The first she wore to their civil ceremony service at Guildhall, Windsor.
The second, she wore for the blessing at St Georges Chapel, which directly followed the ceremony.
Both dresses were created by Antonia Robinson and Anna Valentine, who were working under the name Robinson Valentine at the time. They are now known as Anna Valentine.
Wedding: Prince Harry and Meghan Markle
Date: Saturday 19 May 2018
After months of speculation over who the designer of Meghan Markles wedding dress is, it has finally been revealed.
Not Ralph & Russo, Erdem or Sarah Burton for Alexander McQueen, the designer of Meghans dress is Clare Waight Keller at Givenchy.
Opting for a 1960s-style, off the shoulder gown by the first female artistic director of the French fashion house, Meghan looked stunning in her white gown.
Meghans chosen a clean classic high bateau neckline, which is beautifully demure.

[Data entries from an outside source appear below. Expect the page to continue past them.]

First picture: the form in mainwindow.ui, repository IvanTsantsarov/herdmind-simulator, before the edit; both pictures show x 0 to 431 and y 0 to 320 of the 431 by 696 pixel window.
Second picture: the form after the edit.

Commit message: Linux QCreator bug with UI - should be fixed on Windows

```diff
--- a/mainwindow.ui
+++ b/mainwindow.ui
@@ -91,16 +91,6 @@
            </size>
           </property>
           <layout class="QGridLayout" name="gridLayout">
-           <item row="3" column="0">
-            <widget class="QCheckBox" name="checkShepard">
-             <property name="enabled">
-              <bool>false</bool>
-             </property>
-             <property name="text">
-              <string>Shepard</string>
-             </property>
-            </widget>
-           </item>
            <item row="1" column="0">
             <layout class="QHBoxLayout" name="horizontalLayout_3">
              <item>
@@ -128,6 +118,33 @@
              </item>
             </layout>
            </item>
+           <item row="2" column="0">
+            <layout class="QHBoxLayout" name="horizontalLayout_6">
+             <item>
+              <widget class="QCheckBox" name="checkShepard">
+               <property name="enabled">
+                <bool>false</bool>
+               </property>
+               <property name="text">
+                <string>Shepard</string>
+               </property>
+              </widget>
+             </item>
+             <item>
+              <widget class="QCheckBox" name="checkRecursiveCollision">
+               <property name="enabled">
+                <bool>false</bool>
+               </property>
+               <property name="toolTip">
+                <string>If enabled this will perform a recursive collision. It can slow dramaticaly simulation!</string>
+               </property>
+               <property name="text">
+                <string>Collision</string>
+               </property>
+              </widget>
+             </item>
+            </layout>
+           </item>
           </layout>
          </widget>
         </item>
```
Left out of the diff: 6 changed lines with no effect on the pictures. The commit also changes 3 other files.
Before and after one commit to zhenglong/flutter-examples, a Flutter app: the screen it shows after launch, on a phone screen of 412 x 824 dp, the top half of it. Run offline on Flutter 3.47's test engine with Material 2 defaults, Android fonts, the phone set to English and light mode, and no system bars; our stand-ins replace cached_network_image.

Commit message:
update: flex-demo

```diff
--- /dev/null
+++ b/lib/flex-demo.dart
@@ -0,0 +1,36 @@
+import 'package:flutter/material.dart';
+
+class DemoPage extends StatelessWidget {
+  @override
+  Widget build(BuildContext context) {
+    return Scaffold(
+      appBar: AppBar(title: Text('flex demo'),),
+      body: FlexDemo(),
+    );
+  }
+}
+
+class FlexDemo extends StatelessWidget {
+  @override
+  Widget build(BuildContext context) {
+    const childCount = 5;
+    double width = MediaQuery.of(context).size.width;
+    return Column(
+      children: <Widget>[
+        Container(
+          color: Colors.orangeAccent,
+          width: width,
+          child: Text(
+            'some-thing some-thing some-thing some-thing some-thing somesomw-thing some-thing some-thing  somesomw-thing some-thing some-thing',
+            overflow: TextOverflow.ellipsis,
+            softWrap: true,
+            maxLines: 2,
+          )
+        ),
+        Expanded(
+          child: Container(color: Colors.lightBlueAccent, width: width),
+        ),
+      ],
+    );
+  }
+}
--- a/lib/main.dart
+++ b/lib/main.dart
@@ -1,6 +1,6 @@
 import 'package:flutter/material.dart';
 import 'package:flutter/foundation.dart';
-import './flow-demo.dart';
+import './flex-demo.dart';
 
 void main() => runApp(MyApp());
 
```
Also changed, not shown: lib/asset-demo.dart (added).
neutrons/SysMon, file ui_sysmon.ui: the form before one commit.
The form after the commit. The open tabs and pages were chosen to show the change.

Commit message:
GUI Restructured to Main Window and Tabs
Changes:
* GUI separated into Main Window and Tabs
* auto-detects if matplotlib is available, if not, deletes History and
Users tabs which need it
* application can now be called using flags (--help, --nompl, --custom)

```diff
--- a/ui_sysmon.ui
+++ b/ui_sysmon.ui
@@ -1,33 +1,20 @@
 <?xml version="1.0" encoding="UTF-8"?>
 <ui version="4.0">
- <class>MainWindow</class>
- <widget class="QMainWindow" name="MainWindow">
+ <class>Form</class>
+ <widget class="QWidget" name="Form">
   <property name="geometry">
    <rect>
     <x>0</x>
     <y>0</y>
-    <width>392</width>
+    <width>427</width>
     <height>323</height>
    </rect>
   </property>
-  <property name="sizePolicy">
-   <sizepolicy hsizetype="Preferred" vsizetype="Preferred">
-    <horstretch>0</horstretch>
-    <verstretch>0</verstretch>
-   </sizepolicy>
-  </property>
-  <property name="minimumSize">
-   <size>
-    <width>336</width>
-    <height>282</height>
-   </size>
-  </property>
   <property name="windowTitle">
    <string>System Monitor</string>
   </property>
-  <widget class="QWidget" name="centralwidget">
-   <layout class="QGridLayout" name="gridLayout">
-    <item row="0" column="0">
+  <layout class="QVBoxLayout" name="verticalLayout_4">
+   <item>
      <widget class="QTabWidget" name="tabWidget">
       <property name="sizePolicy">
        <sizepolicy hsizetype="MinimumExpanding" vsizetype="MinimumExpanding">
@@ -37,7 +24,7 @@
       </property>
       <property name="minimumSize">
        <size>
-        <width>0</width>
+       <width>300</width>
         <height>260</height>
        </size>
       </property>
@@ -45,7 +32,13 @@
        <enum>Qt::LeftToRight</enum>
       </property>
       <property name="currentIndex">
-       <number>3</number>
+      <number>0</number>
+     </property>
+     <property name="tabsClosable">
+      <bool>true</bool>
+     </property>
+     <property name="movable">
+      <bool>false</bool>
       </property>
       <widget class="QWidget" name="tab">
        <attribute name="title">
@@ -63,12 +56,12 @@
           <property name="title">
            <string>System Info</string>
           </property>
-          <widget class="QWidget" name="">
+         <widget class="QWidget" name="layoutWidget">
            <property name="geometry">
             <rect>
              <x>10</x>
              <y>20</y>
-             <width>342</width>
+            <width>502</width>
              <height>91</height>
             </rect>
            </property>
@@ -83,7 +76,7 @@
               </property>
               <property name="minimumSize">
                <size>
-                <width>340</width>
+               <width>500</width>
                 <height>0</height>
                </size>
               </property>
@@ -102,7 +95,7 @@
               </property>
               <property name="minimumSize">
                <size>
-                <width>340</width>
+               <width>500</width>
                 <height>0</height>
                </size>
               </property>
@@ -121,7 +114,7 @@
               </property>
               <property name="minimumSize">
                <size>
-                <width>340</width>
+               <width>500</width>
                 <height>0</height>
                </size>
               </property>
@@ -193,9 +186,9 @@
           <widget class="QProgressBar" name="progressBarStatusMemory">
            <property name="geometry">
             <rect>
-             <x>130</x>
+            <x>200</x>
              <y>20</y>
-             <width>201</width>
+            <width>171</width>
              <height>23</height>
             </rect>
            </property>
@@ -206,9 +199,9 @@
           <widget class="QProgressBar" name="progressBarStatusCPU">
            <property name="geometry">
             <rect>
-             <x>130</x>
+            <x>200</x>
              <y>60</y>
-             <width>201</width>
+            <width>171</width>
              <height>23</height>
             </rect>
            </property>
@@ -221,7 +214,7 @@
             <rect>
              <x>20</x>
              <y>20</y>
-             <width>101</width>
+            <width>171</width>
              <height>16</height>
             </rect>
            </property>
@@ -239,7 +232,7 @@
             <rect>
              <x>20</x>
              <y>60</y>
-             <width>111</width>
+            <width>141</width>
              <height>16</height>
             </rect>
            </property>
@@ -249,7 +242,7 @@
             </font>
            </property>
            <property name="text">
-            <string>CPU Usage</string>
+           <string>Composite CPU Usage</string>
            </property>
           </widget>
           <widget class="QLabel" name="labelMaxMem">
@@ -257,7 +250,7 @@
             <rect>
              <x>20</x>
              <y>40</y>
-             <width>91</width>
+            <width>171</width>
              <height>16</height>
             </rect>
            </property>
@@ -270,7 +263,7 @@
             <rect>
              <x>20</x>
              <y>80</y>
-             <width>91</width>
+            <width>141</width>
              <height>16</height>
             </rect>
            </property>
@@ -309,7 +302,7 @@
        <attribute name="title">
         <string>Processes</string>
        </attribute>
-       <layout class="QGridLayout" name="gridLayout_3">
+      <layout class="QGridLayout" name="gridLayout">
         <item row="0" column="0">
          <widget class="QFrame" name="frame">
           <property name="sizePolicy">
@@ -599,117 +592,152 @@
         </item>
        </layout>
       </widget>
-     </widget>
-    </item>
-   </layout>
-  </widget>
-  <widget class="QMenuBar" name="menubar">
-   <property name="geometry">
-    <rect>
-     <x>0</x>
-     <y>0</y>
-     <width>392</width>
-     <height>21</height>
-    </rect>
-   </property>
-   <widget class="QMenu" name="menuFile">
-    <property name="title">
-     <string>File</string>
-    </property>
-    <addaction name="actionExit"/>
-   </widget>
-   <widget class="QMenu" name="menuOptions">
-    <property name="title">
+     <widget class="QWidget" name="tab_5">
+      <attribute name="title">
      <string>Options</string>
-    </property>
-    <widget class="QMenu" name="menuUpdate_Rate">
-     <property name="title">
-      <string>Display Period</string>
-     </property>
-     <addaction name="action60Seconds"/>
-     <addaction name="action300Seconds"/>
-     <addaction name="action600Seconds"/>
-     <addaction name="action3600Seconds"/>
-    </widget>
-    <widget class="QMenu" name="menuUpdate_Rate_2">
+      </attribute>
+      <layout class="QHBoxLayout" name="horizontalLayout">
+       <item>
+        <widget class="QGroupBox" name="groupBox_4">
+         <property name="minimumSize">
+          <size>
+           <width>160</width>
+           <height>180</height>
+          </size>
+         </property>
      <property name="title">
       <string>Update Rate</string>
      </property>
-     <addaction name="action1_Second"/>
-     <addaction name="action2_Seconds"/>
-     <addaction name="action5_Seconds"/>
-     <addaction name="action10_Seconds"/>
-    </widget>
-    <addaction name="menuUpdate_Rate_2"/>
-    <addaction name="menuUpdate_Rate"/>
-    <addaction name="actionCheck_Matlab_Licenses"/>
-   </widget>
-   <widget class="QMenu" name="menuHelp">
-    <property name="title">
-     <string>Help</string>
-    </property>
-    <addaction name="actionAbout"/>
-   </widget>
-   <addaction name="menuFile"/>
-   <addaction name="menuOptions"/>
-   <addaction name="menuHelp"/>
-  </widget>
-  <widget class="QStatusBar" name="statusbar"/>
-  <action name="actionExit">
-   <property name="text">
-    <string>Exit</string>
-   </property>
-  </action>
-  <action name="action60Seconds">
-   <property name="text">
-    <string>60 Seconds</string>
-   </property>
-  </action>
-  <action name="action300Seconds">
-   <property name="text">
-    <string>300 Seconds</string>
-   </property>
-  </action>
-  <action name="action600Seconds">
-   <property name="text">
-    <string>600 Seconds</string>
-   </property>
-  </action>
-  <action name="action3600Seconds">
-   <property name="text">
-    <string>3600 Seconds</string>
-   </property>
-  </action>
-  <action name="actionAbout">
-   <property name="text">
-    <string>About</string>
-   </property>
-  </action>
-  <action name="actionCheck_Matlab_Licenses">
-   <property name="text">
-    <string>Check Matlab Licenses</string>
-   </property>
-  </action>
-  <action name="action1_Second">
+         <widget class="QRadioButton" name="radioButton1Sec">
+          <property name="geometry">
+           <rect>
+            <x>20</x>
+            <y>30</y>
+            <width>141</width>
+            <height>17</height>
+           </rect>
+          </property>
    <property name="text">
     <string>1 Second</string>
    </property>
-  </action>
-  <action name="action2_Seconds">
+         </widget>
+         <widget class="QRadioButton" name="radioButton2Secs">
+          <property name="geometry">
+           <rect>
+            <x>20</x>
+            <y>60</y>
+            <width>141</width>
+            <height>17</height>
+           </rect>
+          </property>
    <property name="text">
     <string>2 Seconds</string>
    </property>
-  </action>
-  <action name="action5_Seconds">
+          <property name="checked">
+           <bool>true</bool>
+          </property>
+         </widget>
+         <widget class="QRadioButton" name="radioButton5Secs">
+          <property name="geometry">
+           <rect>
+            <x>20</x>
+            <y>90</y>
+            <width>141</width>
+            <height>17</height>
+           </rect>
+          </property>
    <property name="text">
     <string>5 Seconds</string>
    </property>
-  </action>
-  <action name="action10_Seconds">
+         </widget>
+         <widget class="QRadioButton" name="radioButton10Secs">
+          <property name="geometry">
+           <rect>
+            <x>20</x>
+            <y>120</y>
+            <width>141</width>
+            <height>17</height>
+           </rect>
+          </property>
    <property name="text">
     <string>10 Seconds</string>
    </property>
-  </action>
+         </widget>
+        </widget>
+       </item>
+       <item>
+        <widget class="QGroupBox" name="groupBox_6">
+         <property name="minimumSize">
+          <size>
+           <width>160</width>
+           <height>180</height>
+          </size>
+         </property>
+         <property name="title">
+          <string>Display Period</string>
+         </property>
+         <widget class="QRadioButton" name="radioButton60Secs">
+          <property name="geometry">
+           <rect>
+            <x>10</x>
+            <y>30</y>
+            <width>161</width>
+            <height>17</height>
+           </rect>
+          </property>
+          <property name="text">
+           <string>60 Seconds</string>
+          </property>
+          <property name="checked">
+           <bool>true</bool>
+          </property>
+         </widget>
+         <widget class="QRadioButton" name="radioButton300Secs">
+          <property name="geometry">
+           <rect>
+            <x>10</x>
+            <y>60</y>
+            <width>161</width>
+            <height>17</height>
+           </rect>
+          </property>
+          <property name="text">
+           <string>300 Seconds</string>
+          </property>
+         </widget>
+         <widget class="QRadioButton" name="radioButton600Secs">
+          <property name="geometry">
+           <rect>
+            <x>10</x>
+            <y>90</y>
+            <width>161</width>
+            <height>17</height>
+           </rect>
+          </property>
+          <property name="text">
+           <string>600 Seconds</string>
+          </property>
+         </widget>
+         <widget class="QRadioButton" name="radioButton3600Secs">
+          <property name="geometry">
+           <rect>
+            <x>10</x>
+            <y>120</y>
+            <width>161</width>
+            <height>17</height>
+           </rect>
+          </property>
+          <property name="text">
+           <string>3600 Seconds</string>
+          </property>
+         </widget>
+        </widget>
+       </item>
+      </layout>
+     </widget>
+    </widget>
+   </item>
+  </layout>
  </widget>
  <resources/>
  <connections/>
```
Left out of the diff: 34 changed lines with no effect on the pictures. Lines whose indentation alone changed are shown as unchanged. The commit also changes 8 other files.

Bridebook.co.uk told Metro.co.uk.
Meghans dress is incredibly theatrical and exquisitely cut with an embroidered cathedral length handmade tulle veil. It is A-line with a relatively short train of about 70 inches from the waist, resulting in lovely movement as the bride walks.
There are no seams in the bodice. Incredibly clean and plain dresses such as this are VERY time consuming and complicated to make, because unlike a lace dress, there is no room for any errors and you cant hide any wrinkles as the fabric has to sit perfectly.
When you have a clean dress like that the bride really shines. You have to be very beautiful to wear a plain dress. Meghans face really pops out, and she looks stunning. It is possibly zibeline silk or micado fabric.
Meghans dress featured a cathedral train and she wore Queen Marys filigree tiara, which was last worn in the 1800s.
Will Camilla, Duchess Of Cornwall ever be Queen?
There's much talk over what Camilla, Duchess Of Cornwall's name will be when Charles ascends the throne.
On their wedding day, Clarence House revealed that when Charles becomes King, presuming he will not abdicate, Camilla will become known as Princess Consort.
Traditionally, as dictated by English common law, the wife of the ruling monarch is called Queen Consort: Kate Middleton will be known as when William ascends the throne.
A Queen Consort shares her husband's social rank and status, although not his military or political powers.
There is no historical or legal reason why Camilla would be known as Princess Consort and this year, Clarence House removed the statement dictating this, suggesting she will, after all, be known as Queen Consort.
A Queen Consort can take the title of Queen, so Camilla would become known as Queen Camilla.
For inspiration on mother of the bride outfits – or to see what the royals have previously chosen for the important role, click right here.
If you are more into your jewellery, however, check out our comparison of all of the royal engagement and wedding rings here.